OK, all those upscuddles can happen to any candidate, but it seems to take an Obama to cause a Corey Booker. Corey Booker is the African-American mayor of Newark, N.J., who "broke" early in the cavalcade of Democratic misdeeds and loudly spilled that the negative ads on Romney "nauseated" him. Booker is one of the most appealing politicians in America. I emceed a banquet of ultra-orthodox Jews in Newark where Booker was the main speaker, and you rarely see that kind of spark between speaker and audience. After Booker's "misbehavior" to the party he was forced to make a "hostage video" (saying what he obviously didn't feel; like a hostage with a gun against his spine) taking back his negative remarks about the Democratic advertising machine. Last week, in a fit of intensified anti-Democratic rage, Corey Booker repudiated his hostage video. "I reinforce my original remarks," he said. That's worse than getting bitten by your own dog. That's like getting bitten by your own dog and needing treatment.
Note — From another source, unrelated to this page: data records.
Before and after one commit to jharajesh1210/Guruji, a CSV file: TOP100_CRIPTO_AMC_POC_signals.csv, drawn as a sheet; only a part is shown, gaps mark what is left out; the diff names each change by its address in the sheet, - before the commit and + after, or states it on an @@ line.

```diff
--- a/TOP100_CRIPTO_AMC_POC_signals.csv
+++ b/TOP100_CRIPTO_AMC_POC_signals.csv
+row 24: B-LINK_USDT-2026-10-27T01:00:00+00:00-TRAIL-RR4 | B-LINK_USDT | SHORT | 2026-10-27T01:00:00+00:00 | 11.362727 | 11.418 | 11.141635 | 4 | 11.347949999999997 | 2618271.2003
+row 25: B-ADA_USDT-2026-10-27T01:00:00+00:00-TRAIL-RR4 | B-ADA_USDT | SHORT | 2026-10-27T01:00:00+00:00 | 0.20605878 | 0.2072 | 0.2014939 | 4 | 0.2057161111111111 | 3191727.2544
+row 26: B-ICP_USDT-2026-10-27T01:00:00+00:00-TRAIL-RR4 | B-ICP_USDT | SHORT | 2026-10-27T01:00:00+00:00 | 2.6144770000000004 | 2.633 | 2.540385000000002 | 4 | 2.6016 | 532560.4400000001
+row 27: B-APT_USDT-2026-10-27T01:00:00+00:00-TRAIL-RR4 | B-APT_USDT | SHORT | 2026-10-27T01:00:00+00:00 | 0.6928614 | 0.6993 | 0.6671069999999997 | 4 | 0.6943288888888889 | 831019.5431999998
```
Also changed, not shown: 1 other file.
When things turn badly, especially after they'd been going so well, and good people find themselves wedded to an unholy cause, psychology crumbles. Why do you think Italian soldiers surrendered by the division during World War II? Are Italians cowards? No way. They just lacked any motivation to fight for their leader, Mussolini, who was allied to the late Adolf Hitler. Gallup, Rasmussen, Zogby and their like may find other language, but Obama's forces are threatened with massive "Mussolini-syndrome" defectors. And who can blame them?
The hordes of Jewish grandchildren headed for Florida to persuade grandparents Obama is best for Israel have been replaced with an e-book suggesting worse trouble in Obamaland and a fresh Newsweek with a cover story urging Obama to pack up and get out.
No wonder they're putting the pies away early.